Line items


Tangible property de minimis safe-harbor amount is higher

In response to widespread criticism of the tangible property ("repair") regulations' initial $500 de minimis amount of purchases of tangible property that can be currently deducted by taxpayers without applicable financial statements as too low, the IRS raised the threshold to $2,500 per item or invoice (Notice 2015-82). The AICPA was among those advocating for raising the threshold (Regs. Sec. 1.263(a)-1(f)(1)(ii)(D)), in an Oct. 8, 2014, letter to the IRS (see "Tax Matters: AICPA: Repair Regulations' De Minimis Safe Harbor Is Set Too Low," JofA, Jan. 2015, page 72). The higher amount applies for tax years beginning on or after Jan. 1, 2016, but, for otherwise eligible taxpayers, the IRS will not raise the issue with respect to an amount up to the higher limit during an audit for earlier tax years or pursue the issue for any case pending in IRS examination, Appeals, or the Tax Court for tax years beginning after Dec. 31, 2011, and ending before Jan. 1, 2016.


Tax Court proposes petition e-filing

The Tax Court will amend its Rules of Practice and Procedure to allow electronic filing of petitions and other documents that currently may be filed only on paper. The proposed amendments are contained in a press release dated Jan. 11, available on the court's website at ustaxcourt.gov. Under current Rule 26(b) and the court's Practitioners' Guide to Electronic Case Access and Filing, for cases with petitions filed since July 1, 2010, most documents must be e-filed by parties represented by counsel and may be e-filed by pro se petitioners. However, until the rules are amended, initial filings, including petitions, may be filed only in paper form.
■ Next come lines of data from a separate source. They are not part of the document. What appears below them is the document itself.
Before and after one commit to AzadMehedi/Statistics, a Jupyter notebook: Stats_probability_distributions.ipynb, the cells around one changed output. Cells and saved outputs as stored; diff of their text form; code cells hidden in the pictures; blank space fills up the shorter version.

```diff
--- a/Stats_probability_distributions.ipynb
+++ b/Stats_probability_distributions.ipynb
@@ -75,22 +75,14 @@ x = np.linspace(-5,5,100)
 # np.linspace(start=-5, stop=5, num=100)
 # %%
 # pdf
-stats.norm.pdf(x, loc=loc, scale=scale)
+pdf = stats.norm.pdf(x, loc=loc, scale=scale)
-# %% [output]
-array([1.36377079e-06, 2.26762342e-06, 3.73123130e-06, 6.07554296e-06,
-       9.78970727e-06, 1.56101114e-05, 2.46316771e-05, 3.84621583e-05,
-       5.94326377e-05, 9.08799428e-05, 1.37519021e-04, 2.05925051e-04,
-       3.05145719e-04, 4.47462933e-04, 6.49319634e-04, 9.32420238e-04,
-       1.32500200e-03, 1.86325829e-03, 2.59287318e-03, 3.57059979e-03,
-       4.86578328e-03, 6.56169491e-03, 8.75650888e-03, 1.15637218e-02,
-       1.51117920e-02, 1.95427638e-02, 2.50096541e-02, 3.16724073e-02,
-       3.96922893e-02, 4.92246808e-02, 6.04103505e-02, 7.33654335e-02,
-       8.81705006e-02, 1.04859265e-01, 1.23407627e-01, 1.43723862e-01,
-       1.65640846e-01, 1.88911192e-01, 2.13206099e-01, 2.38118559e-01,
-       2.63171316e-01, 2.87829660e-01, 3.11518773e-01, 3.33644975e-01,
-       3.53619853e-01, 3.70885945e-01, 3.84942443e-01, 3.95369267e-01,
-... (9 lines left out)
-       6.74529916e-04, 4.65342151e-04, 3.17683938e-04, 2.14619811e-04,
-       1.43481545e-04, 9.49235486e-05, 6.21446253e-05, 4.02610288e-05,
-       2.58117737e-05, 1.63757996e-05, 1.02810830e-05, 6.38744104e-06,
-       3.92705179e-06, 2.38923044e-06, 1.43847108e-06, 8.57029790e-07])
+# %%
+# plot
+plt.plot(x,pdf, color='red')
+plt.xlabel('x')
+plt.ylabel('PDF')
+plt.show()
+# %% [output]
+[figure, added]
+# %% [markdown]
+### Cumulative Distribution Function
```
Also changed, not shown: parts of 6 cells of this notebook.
One-fourth of advance premium tax credits paid went unreported on returns

Although insurance exchanges paid about $15.5 billion in advance premium tax credits (APTCs) in 2014 under the Patient Protection and Affordable Care Act, P.L. 111-148, only about $11.3 billion, or 73%, was reported by taxpayers on their tax returns, IRS Commissioner John Koskinen wrote in a Jan. 8, 2016, letter to Congress (available at irs.gov. Taxpayers receiving APTCs were informed that they must file a return reconciling the advance payments with their eligible premium tax credit amount for the year, Koskinen said. The IRS also estimated that 4.8 million taxpayers needed to file Form 8962, Premium Tax Credit, for 2014 to make the reconciliation or claim a premium tax credit without APTCs. However, as of October 2015, only 3.5 million taxpayers did so, with 3.3 million reporting APTCs. The IRS sent letters to taxpayers whose return lacked a required Form 8962 requesting it—when possible, before processing the returns—and notified the exchanges of the lapse, Koskinen wrote.

SPONSORED REPORT

How the election may affect taxation of business income

This report summarizes recent proposals to reform the U.S. business income tax system and considers the path to enactment of any such legislation.

VIDEO

How to Excel pivot a general ledger

The general ledger is a vast historical data archive of your company's financial activities, including revenue, expenses, adjustments, and account balances. J. Carlton Collins, CPA, shows how to prepare data for, and mine data with, PivotTables.

QUIZ

Did you follow 2016’s biggest accounting news?

CPAs will remember 2016 as a year of new standards and new faces. How well did you follow the biggest accounting events? The 7 questions in this quiz will help you find out